When I started to produce the glass work, I did so under an alias, ‘Pavilion Pavilion’, so a different name to my own, as a way to give license to making a different sort of work.  And it was always my intention for it to be entirely separate. But the longer I spend working with the material, it has slowly become my practice.

So, I guess when I get this to some sort of stage of completion, I’d like to pursue making more glass objects as a learning process to figure out where they are in the world. Often, between projects I find myself going back to drawing and painting. Accumulating masses and masses of bits of paper, essentially and then from there it can become many different things. Sculpture always begins with 2D for me, a lot of thinking, nothing figurative.

Abstract painting. 

Abstract in the sense that there’s not a literal representation, but a lot of my practice has had a conceptual underpinning. There will be an idea which in turn I use materials to explore, particularly with glass because it’s such a seductive material, that relies heavily on perception. It would seem a little bit unjust to start pinning lots of other overblown ideas onto it, when the inherent qualities of glass – light and space -they’re quite big themes anyway. So it becomes a formal work in as much as you’re playing with those things and not trying to be too heavy-handed in putting other kinds of objective meanings onto the work.

I think that’s why I’ve produced this work under a different name, so it doesn’t cloud up my sometimes conflicting intentions as an artist. I think this is connected to my thinking about a cohesive approach and what it meant to put forward another way of working, a different name is a very liberating way to make work in a new field.

Do you have any recurrent themes in your mind? 

I’ve been really obsessed by Robert Irwin and particularly his trajectory as an artist going from hard edged, minimalist painting through to making environments. Well, I guess the artwork generally dissolves and it becomes a kind of stage making device. A proposition about perception in general. This led me to think about how prisms operate and how light can be used to create a lens to a space but is also used to project images.

 You haven’t mentioned wood and I think you have a good relationship with wood as well. 

Yeah, I have made furniture in the past. Wood is such a brilliantly easy material, it’s so ubiquitous and you can chop it up and glue it and do all these things, it’s very malleable.

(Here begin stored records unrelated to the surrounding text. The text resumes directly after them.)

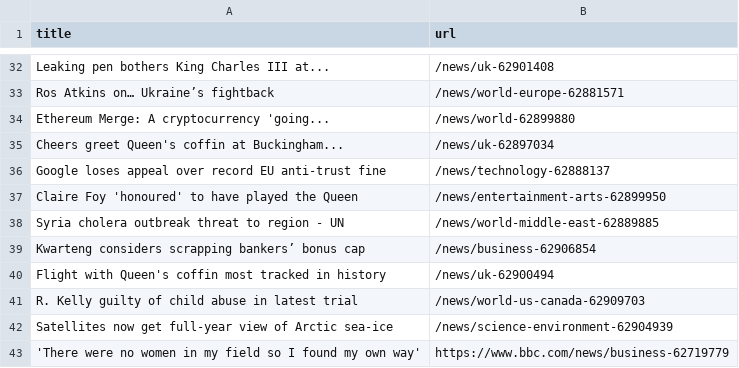
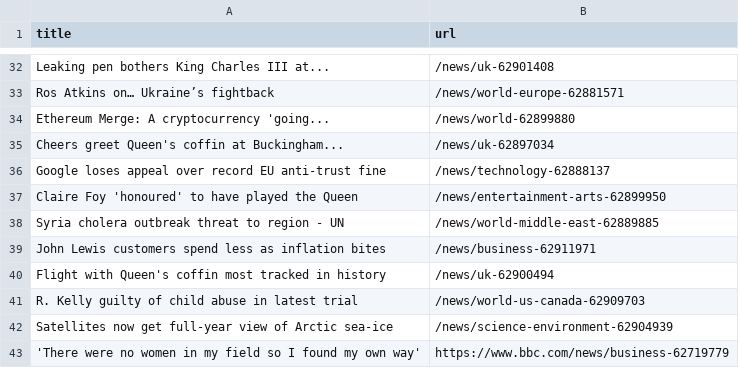
Before and after one commit to terril68/automatic-scraper, a CSV file: bbc.csv, drawn as a sheet; only a part is shown, gaps mark what is left out.

```diff
--- a/bbc.csv
+++ b/bbc.csv
@@ -38,3 +38,3 @@ Claire Foy 'honoured' to have played the Queen,/news/entertainment-arts-62899950
 Syria cholera outbreak threat to region - UN,/news/world-middle-east-62889885
-Kwarteng considers scrapping bankers’ bonus cap,/news/business-62906854
+John Lewis customers spend less as inflation bites,/news/business-62911971
 Flight with Queen's coffin most tracked in history,/news/uk-62900494
```
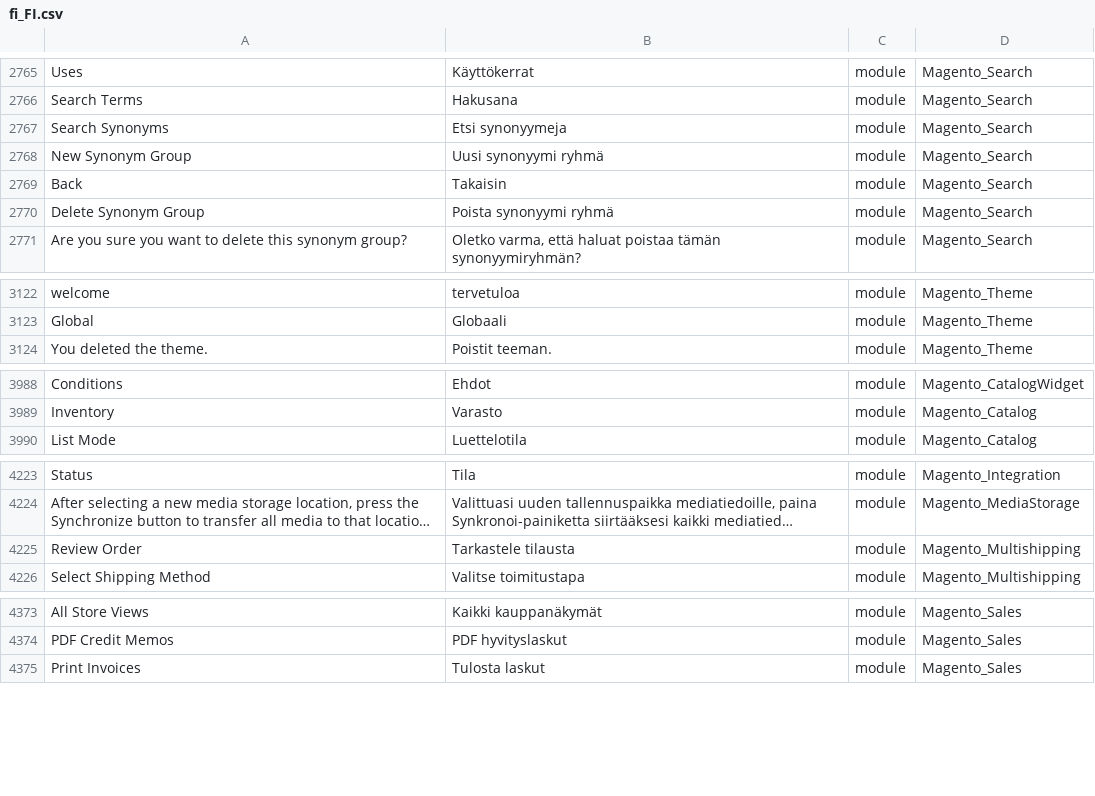
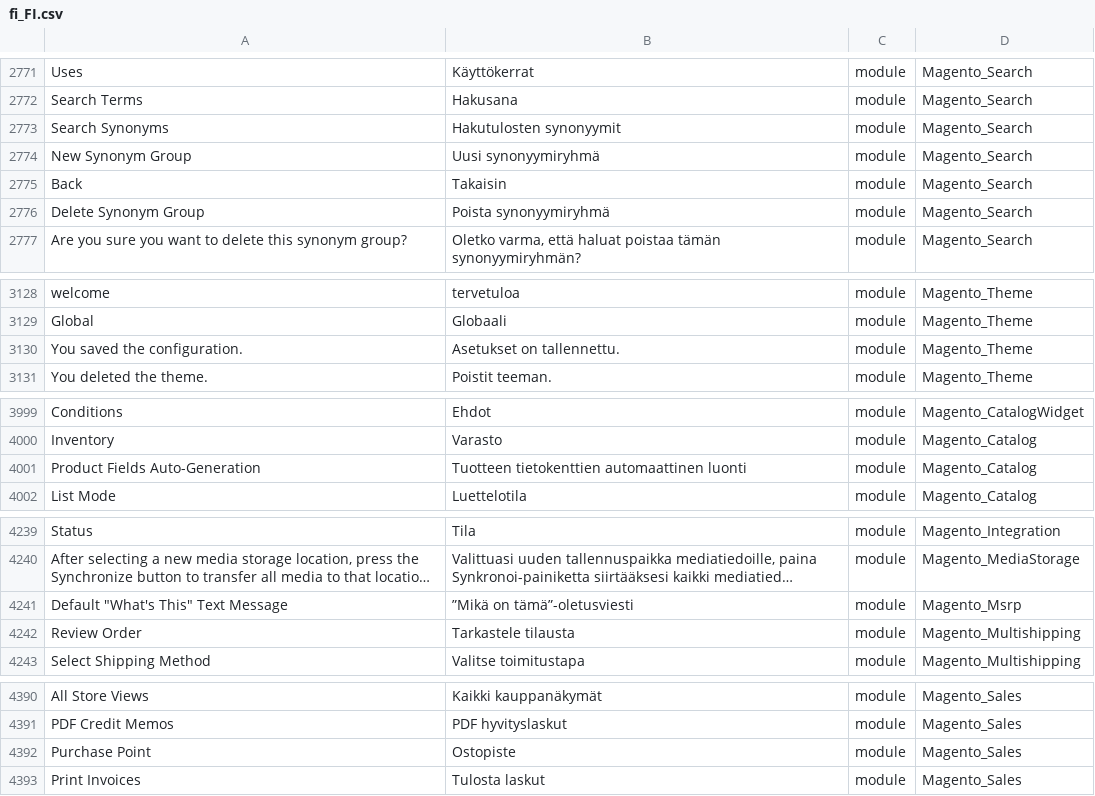
Before and after one commit to Magento2Translations/language_fi_fi, a CSV file: fi_FI.csv, drawn as a sheet; only a part is shown, gaps mark what is left out; long unchanged cells end in …; addresses are those after the commit; the diff covers the shown part only; the diff names each change by its address in the sheet, - before the commit and + after, or states it on an @@ line.

Commit message:
Auto translate 08/02/2018 07:56:23

```diff
--- a/fi_FI.csv
+++ b/fi_FI.csv
-B2773: Etsi synonyymeja
+B2773: Hakutulosten synonyymit
-B2774: Uusi synonyymi ryhmä
+B2774: Uusi synonyymiryhmä
-B2776: Poista synonyymi ryhmä
+B2776: Poista synonyymiryhmä
+row 3130: You saved the configuration. | Asetukset on tallennettu. | module | Magento_Theme
+row 4001: Product Fields Auto-Generation | Tuotteen tietokenttien automaattinen luonti | module | Magento_Catalog
+row 4241: Default "What's This" Text Message | ”Mikä on tämä”-oletusviesti | module | Magento_Msrp
+row 4392: Purchase Point | Ostopiste | module | Magento_Sales
```
Also changed, not shown: 15 added rows and 23 edited cells elsewhere in this file, 2 other files.
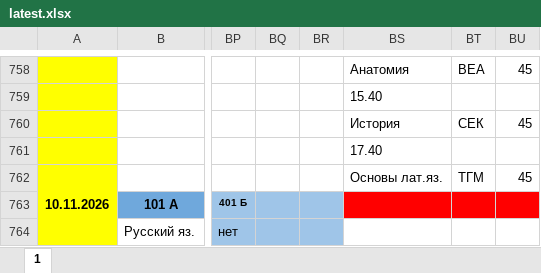
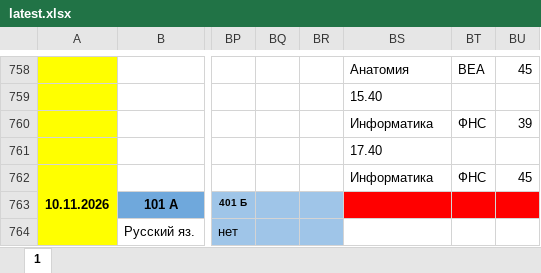
Before and after one commit to koovarem-byte/puls, an Excel workbook: cache/latest.xlsx, sheet 1, drawn as a sheet; only a part is shown, gaps mark what is left out; values as stored, in another font and other column widths than the file's, no borders; charts and pictures not drawn; the diff names each change by its address in the sheet, - before the commit and + after, or states it on an @@ line.

```diff
--- a/cache/latest.xlsx (sheet 1)
+++ b/cache/latest.xlsx (sheet 1)
-BS760: История
+BS760: Информатика
-BT760: СЕК
+BT760: ФНС
-BU760: 45
+BU760: 39
-BS762: Основы лат.яз.
+BS762: Информатика
-BT762: ТГМ
+BT762: ФНС
```
Also changed, not shown: 1 other file.
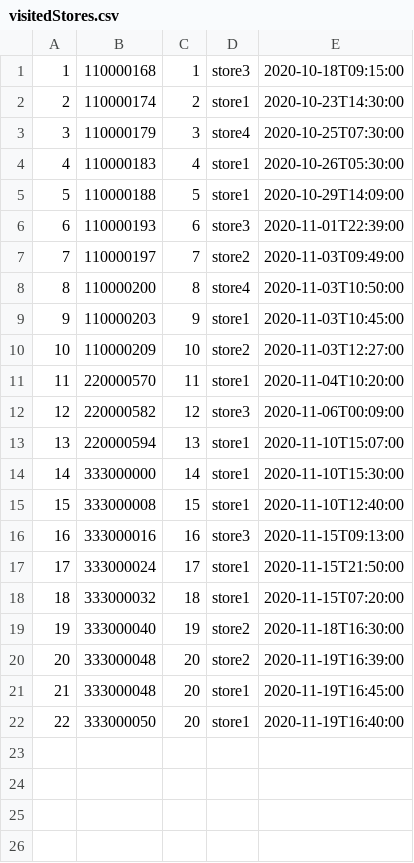
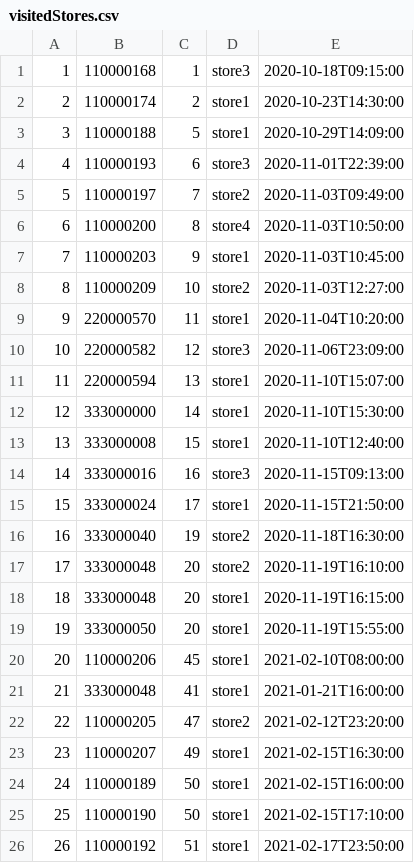
Before and after one commit to des-liag/Contact-Tracing-for-Covid19-at-Airports, a CSV file: CSVFiles/visitedStores.csv, drawn as a sheet; removed rows and columns are numbered as before the commit, all else as after; the diff names each change by its address in the sheet, - before the commit and + after, or states it on an @@ line.

```diff
--- a/CSVFiles/visitedStores.csv
+++ b/CSVFiles/visitedStores.csv
-row 3: 3 | 110000179 | 3 | store4 | 2020-10-25T07:30:00
-row 4: 4 | 110000183 | 4 | store1 | 2020-10-26T05:30:00
@@ column A renumbered between rows 3 and 19 @@
-E10: 2020-11-06T00:09:00
+E10: 2020-11-06T23:09:00
-row 18: 18 | 333000032 | 18 | store1 | 2020-11-15T07:20:00
-E17: 2020-11-19T16:39:00
+E17: 2020-11-19T16:10:00
-E18: 2020-11-19T16:45:00
+E18: 2020-11-19T16:15:00
-E19: 2020-11-19T16:40:00
+E19: 2020-11-19T15:55:00
+row 20: 20 | 110000206 | 45 | store1 | 2021-02-10T08:00:00
+row 21: 21 | 333000048 | 41 | store1 | 2021-01-21T16:00:00
+row 22: 22 | 110000205 | 47 | store2 | 2021-02-12T23:20:00
+row 23: 23 | 110000207 | 49 | store1 | 2021-02-15T16:30:00
+row 24: 24 | 110000189 | 50 | store1 | 2021-02-15T16:00:00
+row 25: 25 | 110000190 | 50 | store1 | 2021-02-15T17:10:00
+row 26: 26 | 110000192 | 51 | store1 | 2021-02-17T23:50:00
```
Also changed, not shown: CSVFiles/flights.csv, CSVFiles/flightsData.csv, 4 other files.
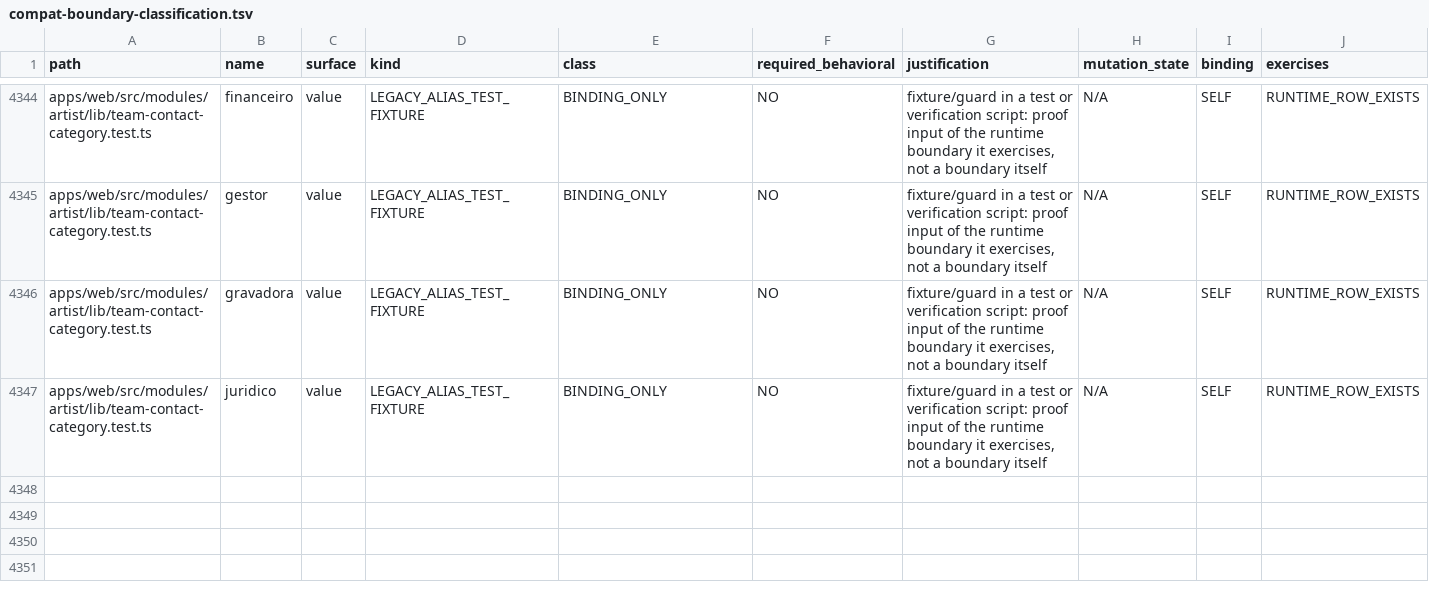
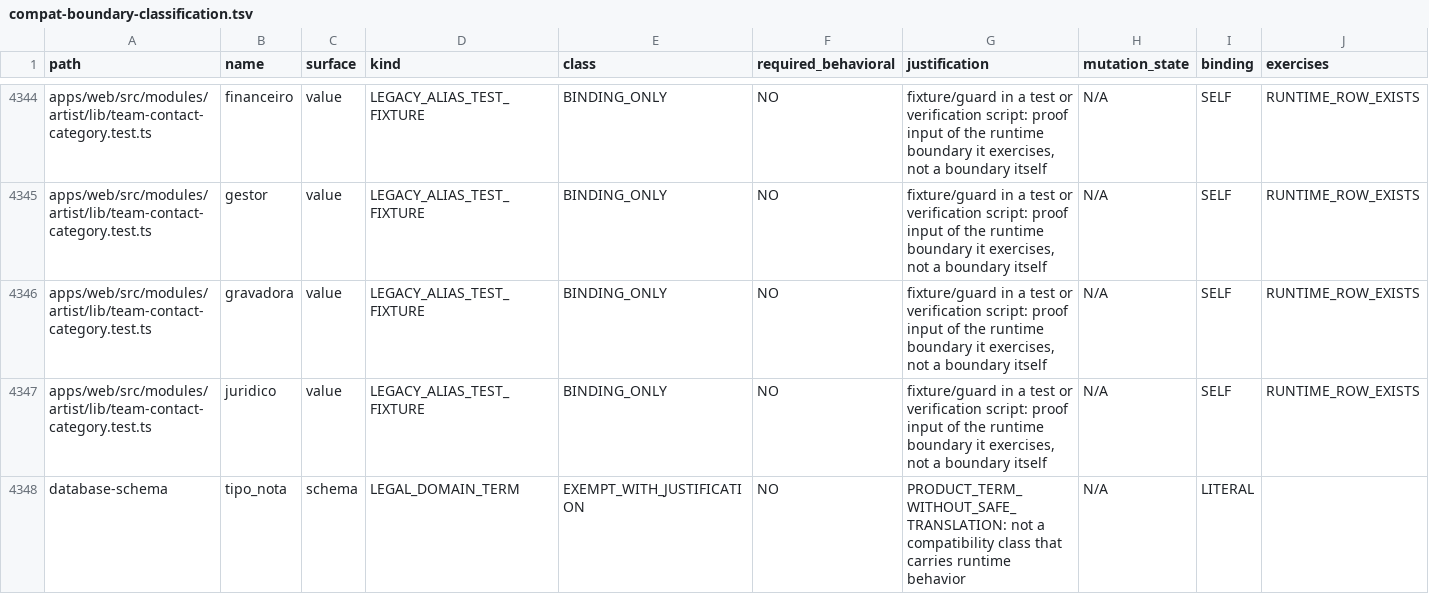
Before and after one commit to landersolucoestech-maker/MUSIC-OS-360, a TSV file: docs/naming/audit/compat-boundary-classification.tsv, drawn as a sheet; only a part is shown, gaps mark what is left out; rows hold the shown columns only; the diff names each change by its address in the sheet, - before the commit and + after, or states it on an @@ line.

```diff
--- a/docs/naming/audit/compat-boundary-classification.tsv
+++ b/docs/naming/audit/compat-boundary-classification.tsv
+row 4348: database-schema | tipo_nota | schema | LEGAL_DOMAIN_TERM | EXEMPT_WITH_JUSTIFICATION | NO | PRODUCT_TERM_WITHOUT_SAFE_TRANSLATION: not a compatibility class that carries runtime behavior | N/A | LITERAL
```
Also changed, not shown: 8 other files.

Glass is the opposite, it’s really stubborn. There’s a combination of materials in my sculptural work. When glass is not an architectural thing, it’s not a window, as the one I am making now, I find the display of it can be slightly problematic, and how do you deal with that? That’s where wood and steel currently come in and makes sense of it.

Studio conversation with studio holder Jack Brindley , March 2023

You can also read about Jack’s work on his Pavilion Pavilion website